**ASSIGNED TASK**
Write the records out once more, exactly as they appear below.

**Structured diff data**
_____

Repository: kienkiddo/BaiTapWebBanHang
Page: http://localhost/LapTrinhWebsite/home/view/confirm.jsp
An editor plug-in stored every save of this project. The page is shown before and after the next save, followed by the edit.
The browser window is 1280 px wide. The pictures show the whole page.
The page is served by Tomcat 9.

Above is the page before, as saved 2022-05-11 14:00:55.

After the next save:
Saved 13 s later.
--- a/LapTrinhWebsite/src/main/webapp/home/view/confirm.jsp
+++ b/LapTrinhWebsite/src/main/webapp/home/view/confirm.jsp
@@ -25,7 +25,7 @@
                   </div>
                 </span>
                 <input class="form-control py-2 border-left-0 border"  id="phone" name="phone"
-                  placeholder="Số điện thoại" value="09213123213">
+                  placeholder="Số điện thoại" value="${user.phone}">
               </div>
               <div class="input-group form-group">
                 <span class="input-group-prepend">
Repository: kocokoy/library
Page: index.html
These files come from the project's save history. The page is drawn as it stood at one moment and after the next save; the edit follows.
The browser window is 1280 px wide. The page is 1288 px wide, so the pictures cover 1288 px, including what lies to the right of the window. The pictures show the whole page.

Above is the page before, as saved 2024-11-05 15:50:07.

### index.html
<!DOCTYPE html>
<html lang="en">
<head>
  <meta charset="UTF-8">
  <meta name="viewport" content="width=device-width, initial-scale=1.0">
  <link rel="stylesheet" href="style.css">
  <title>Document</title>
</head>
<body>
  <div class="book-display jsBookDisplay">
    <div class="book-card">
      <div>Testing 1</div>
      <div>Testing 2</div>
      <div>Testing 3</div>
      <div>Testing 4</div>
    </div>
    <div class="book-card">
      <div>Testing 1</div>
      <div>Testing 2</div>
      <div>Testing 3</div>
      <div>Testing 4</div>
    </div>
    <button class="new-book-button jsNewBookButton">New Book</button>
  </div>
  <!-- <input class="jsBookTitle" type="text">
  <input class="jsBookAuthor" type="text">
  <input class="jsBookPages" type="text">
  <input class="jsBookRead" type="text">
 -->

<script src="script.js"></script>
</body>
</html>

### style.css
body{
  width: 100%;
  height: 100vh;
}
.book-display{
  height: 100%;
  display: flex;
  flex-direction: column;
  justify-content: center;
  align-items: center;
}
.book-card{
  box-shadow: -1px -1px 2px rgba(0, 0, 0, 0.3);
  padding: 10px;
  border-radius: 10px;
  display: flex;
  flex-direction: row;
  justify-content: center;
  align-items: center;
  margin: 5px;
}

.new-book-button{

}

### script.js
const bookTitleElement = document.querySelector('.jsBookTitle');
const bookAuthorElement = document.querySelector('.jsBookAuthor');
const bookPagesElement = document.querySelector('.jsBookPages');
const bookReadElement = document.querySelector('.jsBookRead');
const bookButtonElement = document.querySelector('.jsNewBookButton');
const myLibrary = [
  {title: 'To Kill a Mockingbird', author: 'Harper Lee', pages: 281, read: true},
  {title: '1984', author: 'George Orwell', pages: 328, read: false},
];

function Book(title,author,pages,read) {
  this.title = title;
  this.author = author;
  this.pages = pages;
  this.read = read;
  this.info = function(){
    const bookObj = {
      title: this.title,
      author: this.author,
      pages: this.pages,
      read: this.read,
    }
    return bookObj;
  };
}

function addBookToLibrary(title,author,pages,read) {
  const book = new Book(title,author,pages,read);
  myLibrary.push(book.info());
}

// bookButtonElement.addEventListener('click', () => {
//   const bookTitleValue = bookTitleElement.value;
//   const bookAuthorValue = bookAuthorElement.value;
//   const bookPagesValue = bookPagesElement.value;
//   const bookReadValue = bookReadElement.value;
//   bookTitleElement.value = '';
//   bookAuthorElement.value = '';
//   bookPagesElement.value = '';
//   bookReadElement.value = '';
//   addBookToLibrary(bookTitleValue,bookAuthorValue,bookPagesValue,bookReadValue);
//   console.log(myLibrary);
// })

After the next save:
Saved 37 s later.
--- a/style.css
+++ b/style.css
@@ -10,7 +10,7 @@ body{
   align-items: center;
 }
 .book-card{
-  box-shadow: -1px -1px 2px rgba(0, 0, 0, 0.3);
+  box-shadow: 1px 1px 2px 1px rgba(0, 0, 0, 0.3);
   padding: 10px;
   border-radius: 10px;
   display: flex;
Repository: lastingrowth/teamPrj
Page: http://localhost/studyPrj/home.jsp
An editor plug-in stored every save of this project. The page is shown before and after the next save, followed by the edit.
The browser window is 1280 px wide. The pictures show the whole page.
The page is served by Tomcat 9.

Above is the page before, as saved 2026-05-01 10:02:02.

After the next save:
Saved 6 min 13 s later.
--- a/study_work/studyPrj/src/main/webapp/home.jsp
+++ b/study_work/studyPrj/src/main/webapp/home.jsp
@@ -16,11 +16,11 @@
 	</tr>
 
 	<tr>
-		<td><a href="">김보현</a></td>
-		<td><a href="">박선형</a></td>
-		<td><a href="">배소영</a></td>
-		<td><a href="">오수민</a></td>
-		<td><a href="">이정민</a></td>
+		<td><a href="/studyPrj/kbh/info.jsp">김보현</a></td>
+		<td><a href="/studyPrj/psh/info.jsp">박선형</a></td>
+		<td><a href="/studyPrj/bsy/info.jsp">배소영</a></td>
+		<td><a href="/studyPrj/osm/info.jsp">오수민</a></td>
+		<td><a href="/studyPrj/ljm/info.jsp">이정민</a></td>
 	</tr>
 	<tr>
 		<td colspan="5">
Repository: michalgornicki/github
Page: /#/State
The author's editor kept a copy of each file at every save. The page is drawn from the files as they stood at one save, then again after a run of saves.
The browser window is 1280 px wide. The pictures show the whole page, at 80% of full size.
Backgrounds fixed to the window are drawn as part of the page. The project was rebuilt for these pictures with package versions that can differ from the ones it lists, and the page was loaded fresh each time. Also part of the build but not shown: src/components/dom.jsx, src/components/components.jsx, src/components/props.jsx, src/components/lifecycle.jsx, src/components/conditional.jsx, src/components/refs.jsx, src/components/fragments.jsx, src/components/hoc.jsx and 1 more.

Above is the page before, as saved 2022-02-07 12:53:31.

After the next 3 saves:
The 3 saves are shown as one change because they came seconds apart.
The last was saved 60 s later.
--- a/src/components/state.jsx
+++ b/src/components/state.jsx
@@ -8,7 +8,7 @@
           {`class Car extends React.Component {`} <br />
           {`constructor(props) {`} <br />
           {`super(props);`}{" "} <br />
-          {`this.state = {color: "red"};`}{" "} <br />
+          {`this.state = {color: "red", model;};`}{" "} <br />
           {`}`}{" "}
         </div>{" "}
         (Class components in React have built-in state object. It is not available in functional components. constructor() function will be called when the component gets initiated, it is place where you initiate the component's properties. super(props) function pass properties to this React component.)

_____

**RESPONSE FOR THIS EXERCISE**
Repository: kienkiddo/BaiTapWebBanHang
Page: http://localhost/LapTrinhWebsite/home/view/confirm.jsp
An editor plug-in stored every save of this project. The page is shown before and after the next save, followed by the edit.
The browser window is 1280 px wide. The pictures show the whole page.
The page is served by Tomcat 9.

Above is the page before, as saved 2022-05-11 14:00:55.

After the next save:
Saved 13 s later.
--- a/LapTrinhWebsite/src/main/webapp/home/view/confirm.jsp
+++ b/LapTrinhWebsite/src/main/webapp/home/view/confirm.jsp
@@ -25,7 +25,7 @@
                   </div>
                 </span>
                 <input class="form-control py-2 border-left-0 border"  id="phone" name="phone"
-                  placeholder="Số điện thoại" value="09213123213">
+                  placeholder="Số điện thoại" value="${user.phone}">
               </div>
               <div class="input-group form-group">
                 <span class="input-group-prepend">
Repository: kocokoy/library
Page: index.html
These files come from the project's save history. The page is drawn as it stood at one moment and after the next save; the edit follows.
The browser window is 1280 px wide. The page is 1288 px wide, so the pictures cover 1288 px, including what lies to the right of the window. The pictures show the whole page.

Above is the page before, as saved 2024-11-05 15:50:07.

### index.html
<!DOCTYPE html>
<html lang="en">
<head>
  <meta charset="UTF-8">
  <meta name="viewport" content="width=device-width, initial-scale=1.0">
  <link rel="stylesheet" href="style.css">
  <title>Document</title>
</head>
<body>
  <div class="book-display jsBookDisplay">
    <div class="book-card">
      <div>Testing 1</div>
      <div>Testing 2</div>
      <div>Testing 3</div>
      <div>Testing 4</div>
    </div>
    <div class="book-card">
      <div>Testing 1</div>
      <div>Testing 2</div>
      <div>Testing 3</div>
      <div>Testing 4</div>
    </div>
    <button class="new-book-button jsNewBookButton">New Book</button>
  </div>
  <!-- <input class="jsBookTitle" type="text">
  <input class="jsBookAuthor" type="text">
  <input class="jsBookPages" type="text">
  <input class="jsBookRead" type="text">
 -->

<script src="script.js"></script>
</body>
</html>

### style.css
body{
  width: 100%;
  height: 100vh;
}
.book-display{
  height: 100%;
  display: flex;
  flex-direction: column;
  justify-content: center;
  align-items: center;
}
.book-card{
  box-shadow: -1px -1px 2px rgba(0, 0, 0, 0.3);
  padding: 10px;
  border-radius: 10px;
  display: flex;
  flex-direction: row;
  justify-content: center;
  align-items: center;
  margin: 5px;
}

.new-book-button{

}

### script.js
const bookTitleElement = document.querySelector('.jsBookTitle');
const bookAuthorElement = document.querySelector('.jsBookAuthor');
const bookPagesElement = document.querySelector('.jsBookPages');
const bookReadElement = document.querySelector('.jsBookRead');
const bookButtonElement = document.querySelector('.jsNewBookButton');
const myLibrary = [
  {title: 'To Kill a Mockingbird', author: 'Harper Lee', pages: 281, read: true},
  {title: '1984', author: 'George Orwell', pages: 328, read: false},
];

function Book(title,author,pages,read) {
  this.title = title;
  this.author = author;
  this.pages = pages;
  this.read = read;
  this.info = function(){
    const bookObj = {
      title: this.title,
      author: this.author,
      pages: this.pages,
      read: this.read,
    }
    return bookObj;
  };
}

function addBookToLibrary(title,author,pages,read) {
  const book = new Book(title,author,pages,read);
  myLibrary.push(book.info());
}

// bookButtonElement.addEventListener('click', () => {
//   const bookTitleValue = bookTitleElement.value;
//   const bookAuthorValue = bookAuthorElement.value;
//   const bookPagesValue = bookPagesElement.value;
//   const bookReadValue = bookReadElement.value;
//   bookTitleElement.value = '';
//   bookAuthorElement.value = '';
//   bookPagesElement.value = '';
//   bookReadElement.value = '';
//   addBookToLibrary(bookTitleValue,bookAuthorValue,bookPagesValue,bookReadValue);
//   console.log(myLibrary);
// })

After the next save:
Saved 37 s later.
--- a/style.css
+++ b/style.css
@@ -10,7 +10,7 @@ body{
   align-items: center;
 }
 .book-card{
-  box-shadow: -1px -1px 2px rgba(0, 0, 0, 0.3);
+  box-shadow: 1px 1px 2px 1px rgba(0, 0, 0, 0.3);
   padding: 10px;
   border-radius: 10px;
   display: flex;
Repository: lastingrowth/teamPrj
Page: http://localhost/studyPrj/home.jsp
An editor plug-in stored every save of this project. The page is shown before and after the next save, followed by the edit.
The browser window is 1280 px wide. The pictures show the whole page.
The page is served by Tomcat 9.

Above is the page before, as saved 2026-05-01 10:02:02.

After the next save:
Saved 6 min 13 s later.
--- a/study_work/studyPrj/src/main/webapp/home.jsp
+++ b/study_work/studyPrj/src/main/webapp/home.jsp
@@ -16,11 +16,11 @@
 	</tr>
 
 	<tr>
-		<td><a href="">김보현</a></td>
-		<td><a href="">박선형</a></td>
-		<td><a href="">배소영</a></td>
-		<td><a href="">오수민</a></td>
-		<td><a href="">이정민</a></td>
+		<td><a href="/studyPrj/kbh/info.jsp">김보현</a></td>
+		<td><a href="/studyPrj/psh/info.jsp">박선형</a></td>
+		<td><a href="/studyPrj/bsy/info.jsp">배소영</a></td>
+		<td><a href="/studyPrj/osm/info.jsp">오수민</a></td>
+		<td><a href="/studyPrj/ljm/info.jsp">이정민</a></td>
 	</tr>
 	<tr>
 		<td colspan="5">
Repository: michalgornicki/github
Page: /#/State
The author's editor kept a copy of each file at every save. The page is drawn from the files as they stood at one save, then again after a run of saves.
The browser window is 1280 px wide. The pictures show the whole page, at 80% of full size.
Backgrounds fixed to the window are drawn as part of the page. The project was rebuilt for these pictures with package versions that can differ from the ones it lists, and the page was loaded fresh each time. Also part of the build but not shown: src/components/dom.jsx, src/components/components.jsx, src/components/props.jsx, src/components/lifecycle.jsx, src/components/conditional.jsx, src/components/refs.jsx, src/components/fragments.jsx, src/components/hoc.jsx and 1 more.

Above is the page before, as saved 2022-02-07 12:53:31.

After the next 3 saves:
The 3 saves are shown as one change because they came seconds apart.
The last was saved 60 s later.
--- a/src/components/state.jsx
+++ b/src/components/state.jsx
@@ -8,7 +8,7 @@
           {`class Car extends React.Component {`} <br />
           {`constructor(props) {`} <br />
           {`super(props);`}{" "} <br />
-          {`this.state = {color: "red"};`}{" "} <br />
+          {`this.state = {color: "red", model;};`}{" "} <br />
           {`}`}{" "}
         </div>{" "}
         (Class components in React have built-in state object. It is not available in functional components. constructor() function will be called when the component gets initiated, it is place where you initiate the component's properties. super(props) function pass properties to this React component.)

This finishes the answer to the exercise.